TASK ITEM — Pull out every line with the word "useCamera" from the entries below.

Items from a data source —

------------------------------------------------------------

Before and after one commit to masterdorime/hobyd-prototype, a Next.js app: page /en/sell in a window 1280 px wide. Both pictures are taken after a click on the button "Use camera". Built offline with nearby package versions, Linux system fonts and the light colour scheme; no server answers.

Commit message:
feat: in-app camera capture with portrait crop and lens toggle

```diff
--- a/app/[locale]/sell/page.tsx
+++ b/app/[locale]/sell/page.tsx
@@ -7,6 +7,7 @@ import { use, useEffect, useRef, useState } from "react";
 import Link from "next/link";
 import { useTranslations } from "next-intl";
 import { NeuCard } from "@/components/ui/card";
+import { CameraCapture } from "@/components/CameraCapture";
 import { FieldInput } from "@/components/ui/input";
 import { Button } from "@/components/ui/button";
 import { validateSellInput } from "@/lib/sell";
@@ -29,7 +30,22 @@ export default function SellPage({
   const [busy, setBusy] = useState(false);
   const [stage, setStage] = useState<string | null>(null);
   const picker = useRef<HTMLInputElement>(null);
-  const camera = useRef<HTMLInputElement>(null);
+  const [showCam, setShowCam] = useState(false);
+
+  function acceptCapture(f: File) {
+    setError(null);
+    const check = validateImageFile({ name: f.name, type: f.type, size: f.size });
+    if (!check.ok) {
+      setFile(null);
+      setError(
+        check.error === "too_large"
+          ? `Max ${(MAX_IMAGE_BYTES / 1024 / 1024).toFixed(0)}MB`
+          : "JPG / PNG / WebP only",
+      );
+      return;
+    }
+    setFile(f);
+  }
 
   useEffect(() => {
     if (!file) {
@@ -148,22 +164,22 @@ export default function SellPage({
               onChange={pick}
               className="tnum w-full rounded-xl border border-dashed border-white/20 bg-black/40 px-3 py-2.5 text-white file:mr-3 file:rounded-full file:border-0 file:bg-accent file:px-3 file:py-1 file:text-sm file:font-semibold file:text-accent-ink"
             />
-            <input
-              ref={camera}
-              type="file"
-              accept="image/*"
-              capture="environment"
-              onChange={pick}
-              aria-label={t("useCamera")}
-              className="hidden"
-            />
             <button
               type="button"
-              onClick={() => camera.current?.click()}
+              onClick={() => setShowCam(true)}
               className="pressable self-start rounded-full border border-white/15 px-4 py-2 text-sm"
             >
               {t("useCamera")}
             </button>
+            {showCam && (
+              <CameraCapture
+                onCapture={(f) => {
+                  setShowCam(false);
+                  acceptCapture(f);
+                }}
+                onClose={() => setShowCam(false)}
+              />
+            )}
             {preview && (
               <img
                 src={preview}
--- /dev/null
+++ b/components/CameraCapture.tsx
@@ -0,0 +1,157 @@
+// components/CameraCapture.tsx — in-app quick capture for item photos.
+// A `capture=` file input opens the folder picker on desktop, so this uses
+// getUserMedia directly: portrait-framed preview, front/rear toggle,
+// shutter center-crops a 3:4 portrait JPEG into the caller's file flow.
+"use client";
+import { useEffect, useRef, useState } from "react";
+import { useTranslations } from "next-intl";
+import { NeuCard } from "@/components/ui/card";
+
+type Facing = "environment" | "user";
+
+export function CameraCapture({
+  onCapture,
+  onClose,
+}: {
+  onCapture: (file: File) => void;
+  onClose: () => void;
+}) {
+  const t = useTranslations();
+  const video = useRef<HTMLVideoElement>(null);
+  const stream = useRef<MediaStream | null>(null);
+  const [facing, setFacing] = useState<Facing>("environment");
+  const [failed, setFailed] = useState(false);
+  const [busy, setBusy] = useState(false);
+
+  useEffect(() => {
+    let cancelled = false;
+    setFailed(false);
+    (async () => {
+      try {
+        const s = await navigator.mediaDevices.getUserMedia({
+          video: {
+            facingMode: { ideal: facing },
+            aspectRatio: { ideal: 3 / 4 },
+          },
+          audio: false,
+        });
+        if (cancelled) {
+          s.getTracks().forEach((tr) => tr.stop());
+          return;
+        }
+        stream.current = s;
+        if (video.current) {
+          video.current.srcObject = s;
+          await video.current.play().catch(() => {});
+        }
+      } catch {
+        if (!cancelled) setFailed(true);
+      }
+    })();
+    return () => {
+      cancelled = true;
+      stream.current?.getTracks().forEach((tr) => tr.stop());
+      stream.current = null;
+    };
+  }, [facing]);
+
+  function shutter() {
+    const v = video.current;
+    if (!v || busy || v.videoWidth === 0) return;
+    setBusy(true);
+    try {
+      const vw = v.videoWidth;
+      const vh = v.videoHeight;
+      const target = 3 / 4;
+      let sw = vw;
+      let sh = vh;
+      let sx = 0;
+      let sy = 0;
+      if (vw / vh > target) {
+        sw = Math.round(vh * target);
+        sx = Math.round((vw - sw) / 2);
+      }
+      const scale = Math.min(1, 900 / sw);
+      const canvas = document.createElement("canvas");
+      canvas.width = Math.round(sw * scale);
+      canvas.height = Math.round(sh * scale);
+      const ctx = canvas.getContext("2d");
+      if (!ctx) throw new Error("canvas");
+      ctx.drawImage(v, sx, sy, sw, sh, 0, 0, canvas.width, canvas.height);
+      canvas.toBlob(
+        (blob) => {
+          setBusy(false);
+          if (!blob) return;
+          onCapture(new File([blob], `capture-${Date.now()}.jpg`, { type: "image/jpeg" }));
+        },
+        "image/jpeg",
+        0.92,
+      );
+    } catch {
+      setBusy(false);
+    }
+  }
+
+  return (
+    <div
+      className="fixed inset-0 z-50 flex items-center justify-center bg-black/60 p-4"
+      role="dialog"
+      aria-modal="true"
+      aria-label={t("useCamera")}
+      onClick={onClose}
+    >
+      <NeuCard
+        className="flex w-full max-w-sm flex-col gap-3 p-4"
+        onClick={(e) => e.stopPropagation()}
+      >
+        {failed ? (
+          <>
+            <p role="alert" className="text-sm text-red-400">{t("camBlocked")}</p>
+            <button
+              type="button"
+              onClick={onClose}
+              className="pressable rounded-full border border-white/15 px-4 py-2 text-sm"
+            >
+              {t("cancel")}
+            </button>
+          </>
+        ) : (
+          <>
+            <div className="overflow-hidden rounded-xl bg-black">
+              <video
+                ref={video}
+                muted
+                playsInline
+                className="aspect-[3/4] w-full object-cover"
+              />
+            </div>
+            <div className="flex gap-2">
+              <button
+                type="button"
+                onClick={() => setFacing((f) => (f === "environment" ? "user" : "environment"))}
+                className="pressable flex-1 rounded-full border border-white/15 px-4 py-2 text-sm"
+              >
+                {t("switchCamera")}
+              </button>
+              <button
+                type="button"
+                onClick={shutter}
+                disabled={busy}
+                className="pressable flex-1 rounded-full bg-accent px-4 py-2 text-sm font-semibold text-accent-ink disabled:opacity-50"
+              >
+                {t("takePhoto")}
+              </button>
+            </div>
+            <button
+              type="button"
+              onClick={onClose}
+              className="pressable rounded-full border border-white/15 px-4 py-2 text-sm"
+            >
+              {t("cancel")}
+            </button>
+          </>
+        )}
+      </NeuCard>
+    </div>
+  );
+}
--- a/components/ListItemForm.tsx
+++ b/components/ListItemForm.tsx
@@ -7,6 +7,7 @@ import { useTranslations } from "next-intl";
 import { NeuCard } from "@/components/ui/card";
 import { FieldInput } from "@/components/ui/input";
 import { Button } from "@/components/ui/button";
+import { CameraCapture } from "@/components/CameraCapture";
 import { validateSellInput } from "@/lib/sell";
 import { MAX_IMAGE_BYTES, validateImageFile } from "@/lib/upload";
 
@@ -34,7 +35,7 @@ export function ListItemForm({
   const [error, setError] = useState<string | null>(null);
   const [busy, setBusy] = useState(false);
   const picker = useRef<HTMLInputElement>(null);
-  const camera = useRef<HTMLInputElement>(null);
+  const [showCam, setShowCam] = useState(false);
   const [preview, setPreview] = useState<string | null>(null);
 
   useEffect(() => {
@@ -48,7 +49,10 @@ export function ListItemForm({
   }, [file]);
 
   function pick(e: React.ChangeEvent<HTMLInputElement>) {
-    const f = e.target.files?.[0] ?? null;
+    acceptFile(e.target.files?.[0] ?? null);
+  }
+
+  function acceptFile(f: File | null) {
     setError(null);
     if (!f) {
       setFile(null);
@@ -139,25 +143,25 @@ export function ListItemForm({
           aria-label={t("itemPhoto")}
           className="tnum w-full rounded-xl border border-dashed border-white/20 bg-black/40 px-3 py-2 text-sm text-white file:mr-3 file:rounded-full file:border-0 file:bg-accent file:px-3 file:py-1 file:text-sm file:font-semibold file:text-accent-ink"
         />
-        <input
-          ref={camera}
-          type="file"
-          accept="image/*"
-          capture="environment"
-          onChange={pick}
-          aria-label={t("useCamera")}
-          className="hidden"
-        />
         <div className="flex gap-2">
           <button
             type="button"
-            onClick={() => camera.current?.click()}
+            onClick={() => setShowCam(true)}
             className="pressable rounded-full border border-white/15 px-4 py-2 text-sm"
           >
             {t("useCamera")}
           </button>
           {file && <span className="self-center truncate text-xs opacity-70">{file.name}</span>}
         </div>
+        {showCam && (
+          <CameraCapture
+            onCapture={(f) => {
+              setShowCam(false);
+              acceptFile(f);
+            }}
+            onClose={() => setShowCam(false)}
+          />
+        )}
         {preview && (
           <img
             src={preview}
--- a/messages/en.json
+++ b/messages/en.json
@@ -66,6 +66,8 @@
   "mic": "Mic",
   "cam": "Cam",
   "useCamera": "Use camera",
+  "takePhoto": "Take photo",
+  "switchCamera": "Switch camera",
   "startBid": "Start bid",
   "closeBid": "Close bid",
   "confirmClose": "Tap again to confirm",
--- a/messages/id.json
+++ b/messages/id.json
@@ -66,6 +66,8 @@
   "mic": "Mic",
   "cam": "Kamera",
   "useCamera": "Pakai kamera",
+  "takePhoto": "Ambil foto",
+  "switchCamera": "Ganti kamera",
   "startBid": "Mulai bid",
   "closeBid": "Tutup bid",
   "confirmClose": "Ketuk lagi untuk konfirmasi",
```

------------------------------------------------------------

SOLVED EXERCISE —
-              aria-label={t("useCamera")}
               {t("useCamera")}
+      aria-label={t("useCamera")}
-          aria-label={t("useCamera")}
             {t("useCamera")}
   "useCamera": "Use camera",
   "useCamera": "Pakai kamera",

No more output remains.